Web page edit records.
[Start of Attachment]

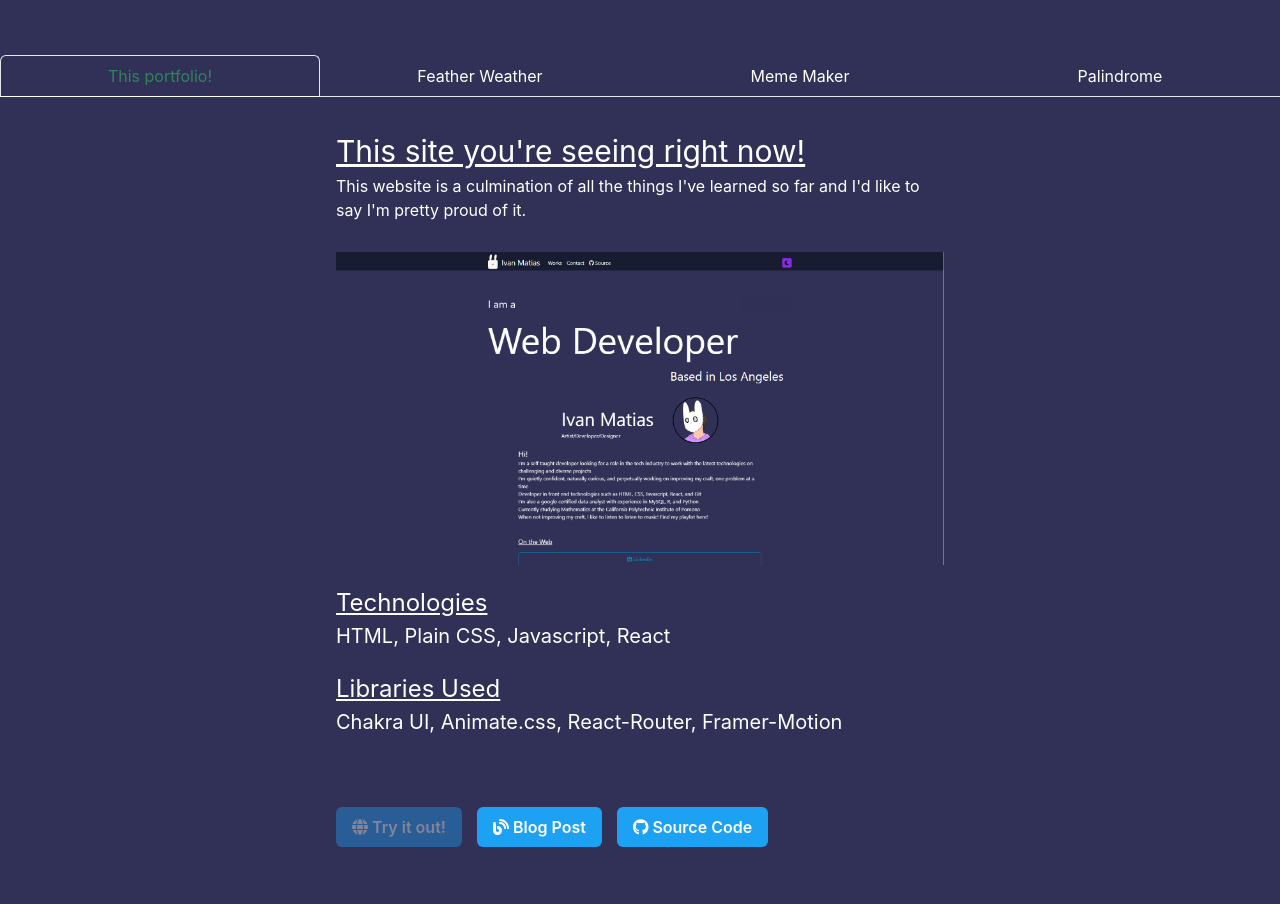
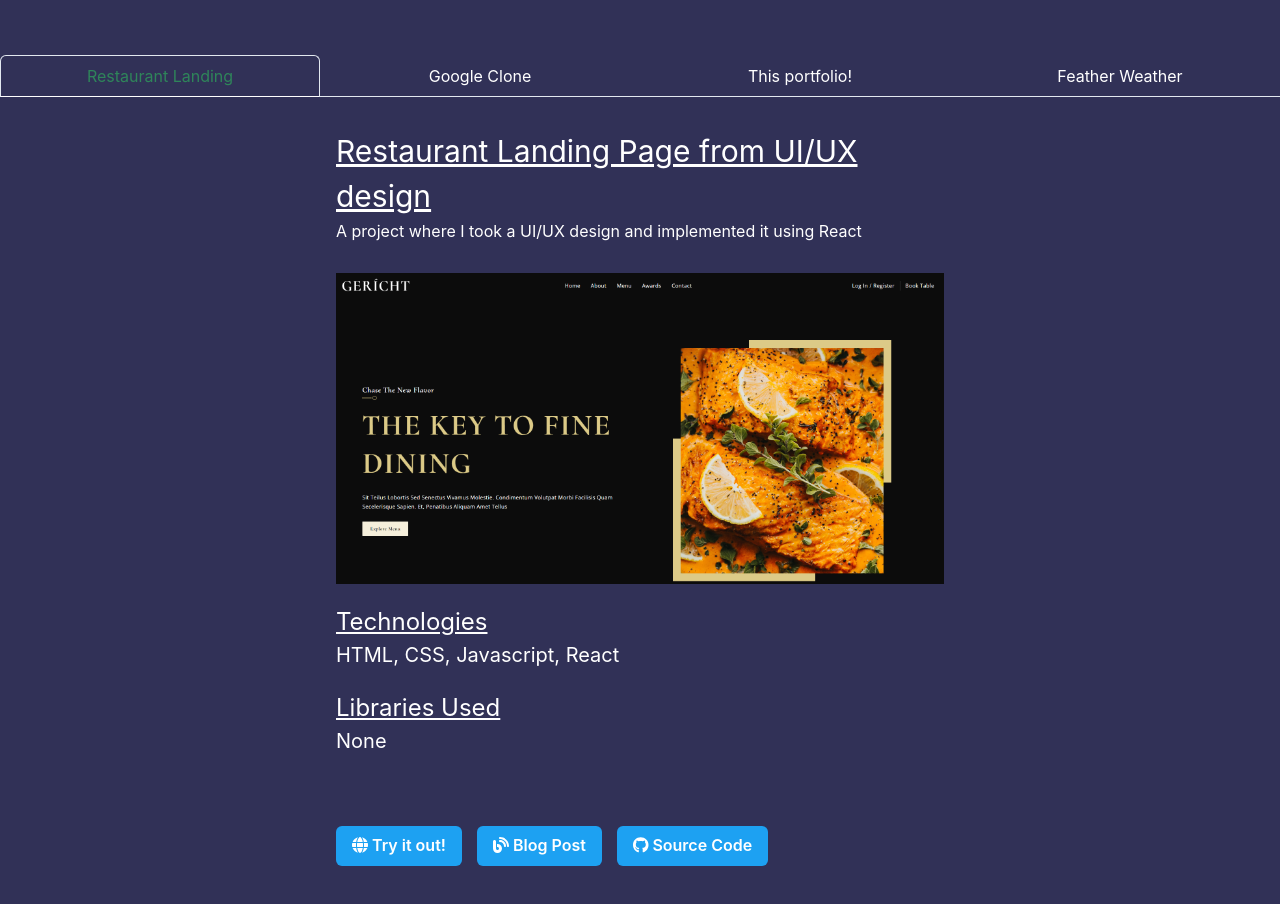
Before and after one commit to aishyuu/Personal-Website, a React (Create React App) app: page /works in a window 1280 px wide. Shown: the part 160-1064 px from the top of the page. Built offline with nearby package versions, Linux system fonts and the light colour scheme.

Commit message:
Updated with new projects

```diff
--- a/src/Assets/data/works-data.json
+++ b/src/Assets/data/works-data.json
@@ -1,5 +1,30 @@
-[{
-    "Number" : 1,
+[
+{
+    "Number": 1,
+    "Button-Title": "Restaurant Landing",
+    "Modal-Title": "Restaurant Landing Page from UI/UX design",
+    "Modal-Body": "A project where I took a UI/UX design and implemented it using React",
+    "Technologies": "HTML, CSS, Javascript, React",
+    "Libraries": "None",
+    "Image": "../Images/Restaurant.png",
+    "Try-out": "https://aishyuu.github.io/Restaurant-UI-UX/",
+    "Blog-Link": "https://imatiasc.blogspot.com/2022/06/restaurant-ui-copy.html",
+    "Github-Source": "https://github.com/aishyuu/Restaurant-UI-UX"
+},
+{
+    "Number": 2,
+    "Button-Title": "Google Clone",
+    "Modal-Title": "Working Search Engine Google Clone",
+    "Modal-Body": "Used an API to create a search engine where the user can search for standard search results, images, videos, and news articles",
+    "Technologies": "HTML, CSS, Javascript, React, Custom API",
+    "Libraries": "Tailwind, RapidAPI",
+    "Image": "../Images/Goggles.png",
+    "Try-out":"https://aishyuu.github.io/Goggles/",
+    "Blog-Link": "https://imatiasc.blogspot.com/2022/06/google-clone.html",
+    "Github-Source": "https://github.com/aishyuu/Goggles"
+},
+{
+    "Number" : 3,
     "Button-Title": "This portfolio!",
     "Modal-Title": "This site you're seeing right now!",
     "Modal-Body": "This website is a culmination of all the things I've learned so far and I'd like to say I'm pretty proud of it.",
@@ -11,7 +36,7 @@
     "Github-Source": "https://github.com/aishyuu/Personal-Website"
 },
 {
-    "Number": 2,
+    "Number": 4,
     "Button-Title": "Feather Weather",
     "Modal-Title": "Feather Weather",
     "Modal-Body": "This website was my first dip into multi page react apps and API's. This website takes a city inputted by the user and the site displays the weather information for current, 48 hours(hour by hour), and 7 day forecasts.",
@@ -21,28 +46,4 @@
     "Try-out": "https://aishyuu.github.io/feather-weather/",
     "Blog-Link": "https://imatiasc.blogspot.com/2022/05/feather-weather-part-3.html",
     "Github-Source": "https://github.com/aishyuu/feather-weather"
-},
-{
-    "Number": 3,
-    "Button-Title": "Meme Maker",
-    "Modal-Title": "Funny haha generator",
-    "Modal-Body": "This website was my first project using React. I got to work with different react hooks, and really get used to the React workflow.",
-    "Technologies": "HTML, Plain CSS, Javascript, React, Custom API",
-    "Libraries": "None",
-    "Image": "../Images/MemeGenerator.png",
-    "Try-out":"https://aishyuu.github.io/meme-generator/",
-    "Blog-Link": "https://imatiasc.blogspot.com/2022/04/meme-maker.html",
-    "Github-Source": "https://github.com/aishyuu/meme-generator"
-},
-{
-    "Number": 4,
-    "Button-Title": "Palindrome",
-    "Modal-Title": "Palindrome checker (School Project)",
-    "Modal-Body": "A school project where I lead a group through making a palindrome checker using Java",
-    "Technologies": "Java, Terminal",
-    "Libraries": "None",
-    "Image": "../Images/PortfolioSite.png",
-    "Try-out": "#",
-    "Blog-Link": "https://imatiasc.blogspot.com/2021/10/palindrome-project.html",
-    "Github-Source": "https://github.com/aishyuu/PalindromeCheckerAndExpander/tree/main/Code"
 }]
--- a/src/Pages/Works/index.js
+++ b/src/Pages/Works/index.js
@@ -5,8 +5,8 @@ import { faBlog, faGlobe } from '@fortawesome/free-solid-svg-icons'
 import { faGithub } from '@fortawesome/free-brands-svg-icons'
 import featherWeather from '../../Assets/Images/FeatherWeather.png'
 import portfolio from '../../Assets/Images/PortfolioSite.png'
-import memes from '../../Assets/Images/MemeGenerator.png'
-import placeholder from '../../Assets/Images/placeholder.jpg'
+import goggles from '../../Assets/Images/Goggles.png'
+import restaurant from '../../Assets/Images/Restaurant.png'
 import './index.css'
 
 export default function Works( {darkMode}) {
@@ -15,16 +15,16 @@ export default function Works( {darkMode}) {
     function imageSelector(number) {
         switch(number) {
             case 1:
+                return restaurant;
+
+            case 2:
+                return goggles;
+
+            case 3:
                 return portfolio;
 
-            case 2:
+            default:
                 return featherWeather;
-
-            case 3:
-                return memes;
-
-            default:
-                return placeholder;
         }
     }
 
```
Also changed, not shown: src/Assets/Images/Goggles.png (added), src/Assets/Images/Restaurant.png (added).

[End of Attachment]

Work to complete. Except for the pictures, set down all of the records exactly as they are.

Exercise result.
Before and after one commit to aishyuu/Personal-Website, a React (Create React App) app: page /works in a window 1280 px wide. Shown: the part 160-1064 px from the top of the page. Built offline with nearby package versions, Linux system fonts and the light colour scheme.

Commit message:
Updated with new projects

```diff
--- a/src/Assets/data/works-data.json
+++ b/src/Assets/data/works-data.json
@@ -1,5 +1,30 @@
-[{
-    "Number" : 1,
+[
+{
+    "Number": 1,
+    "Button-Title": "Restaurant Landing",
+    "Modal-Title": "Restaurant Landing Page from UI/UX design",
+    "Modal-Body": "A project where I took a UI/UX design and implemented it using React",
+    "Technologies": "HTML, CSS, Javascript, React",
+    "Libraries": "None",
+    "Image": "../Images/Restaurant.png",
+    "Try-out": "https://aishyuu.github.io/Restaurant-UI-UX/",
+    "Blog-Link": "https://imatiasc.blogspot.com/2022/06/restaurant-ui-copy.html",
+    "Github-Source": "https://github.com/aishyuu/Restaurant-UI-UX"
+},
+{
+    "Number": 2,
+    "Button-Title": "Google Clone",
+    "Modal-Title": "Working Search Engine Google Clone",
+    "Modal-Body": "Used an API to create a search engine where the user can search for standard search results, images, videos, and news articles",
+    "Technologies": "HTML, CSS, Javascript, React, Custom API",
+    "Libraries": "Tailwind, RapidAPI",
+    "Image": "../Images/Goggles.png",
+    "Try-out":"https://aishyuu.github.io/Goggles/",
+    "Blog-Link": "https://imatiasc.blogspot.com/2022/06/google-clone.html",
+    "Github-Source": "https://github.com/aishyuu/Goggles"
+},
+{
+    "Number" : 3,
     "Button-Title": "This portfolio!",
     "Modal-Title": "This site you're seeing right now!",
     "Modal-Body": "This website is a culmination of all the things I've learned so far and I'd like to say I'm pretty proud of it.",
@@ -11,7 +36,7 @@
     "Github-Source": "https://github.com/aishyuu/Personal-Website"
 },
 {
-    "Number": 2,
+    "Number": 4,
     "Button-Title": "Feather Weather",
     "Modal-Title": "Feather Weather",
     "Modal-Body": "This website was my first dip into multi page react apps and API's. This website takes a city inputted by the user and the site displays the weather information for current, 48 hours(hour by hour), and 7 day forecasts.",
@@ -21,28 +46,4 @@
     "Try-out": "https://aishyuu.github.io/feather-weather/",
     "Blog-Link": "https://imatiasc.blogspot.com/2022/05/feather-weather-part-3.html",
     "Github-Source": "https://github.com/aishyuu/feather-weather"
-},
-{
-    "Number": 3,
-    "Button-Title": "Meme Maker",
-    "Modal-Title": "Funny haha generator",
-    "Modal-Body": "This website was my first project using React. I got to work with different react hooks, and really get used to the React workflow.",
-    "Technologies": "HTML, Plain CSS, Javascript, React, Custom API",
-    "Libraries": "None",
-    "Image": "../Images/MemeGenerator.png",
-    "Try-out":"https://aishyuu.github.io/meme-generator/",
-    "Blog-Link": "https://imatiasc.blogspot.com/2022/04/meme-maker.html",
-    "Github-Source": "https://github.com/aishyuu/meme-generator"
-},
-{
-    "Number": 4,
-    "Button-Title": "Palindrome",
-    "Modal-Title": "Palindrome checker (School Project)",
-    "Modal-Body": "A school project where I lead a group through making a palindrome checker using Java",
-    "Technologies": "Java, Terminal",
-    "Libraries": "None",
-    "Image": "../Images/PortfolioSite.png",
-    "Try-out": "#",
-    "Blog-Link": "https://imatiasc.blogspot.com/2021/10/palindrome-project.html",
-    "Github-Source": "https://github.com/aishyuu/PalindromeCheckerAndExpander/tree/main/Code"
 }]
--- a/src/Pages/Works/index.js
+++ b/src/Pages/Works/index.js
@@ -5,8 +5,8 @@ import { faBlog, faGlobe } from '@fortawesome/free-solid-svg-icons'
 import { faGithub } from '@fortawesome/free-brands-svg-icons'
 import featherWeather from '../../Assets/Images/FeatherWeather.png'
 import portfolio from '../../Assets/Images/PortfolioSite.png'
-import memes from '../../Assets/Images/MemeGenerator.png'
-import placeholder from '../../Assets/Images/placeholder.jpg'
+import goggles from '../../Assets/Images/Goggles.png'
+import restaurant from '../../Assets/Images/Restaurant.png'
 import './index.css'
 
 export default function Works( {darkMode}) {
@@ -15,16 +15,16 @@ export default function Works( {darkMode}) {
     function imageSelector(number) {
         switch(number) {
             case 1:
+                return restaurant;
+
+            case 2:
+                return goggles;
+
+            case 3:
                 return portfolio;
 
-            case 2:
+            default:
                 return featherWeather;
-
-            case 3:
-                return memes;
-
-            default:
-                return placeholder;
         }
     }
 
```
Also changed, not shown: src/Assets/Images/Goggles.png (added), src/Assets/Images/Restaurant.png (added).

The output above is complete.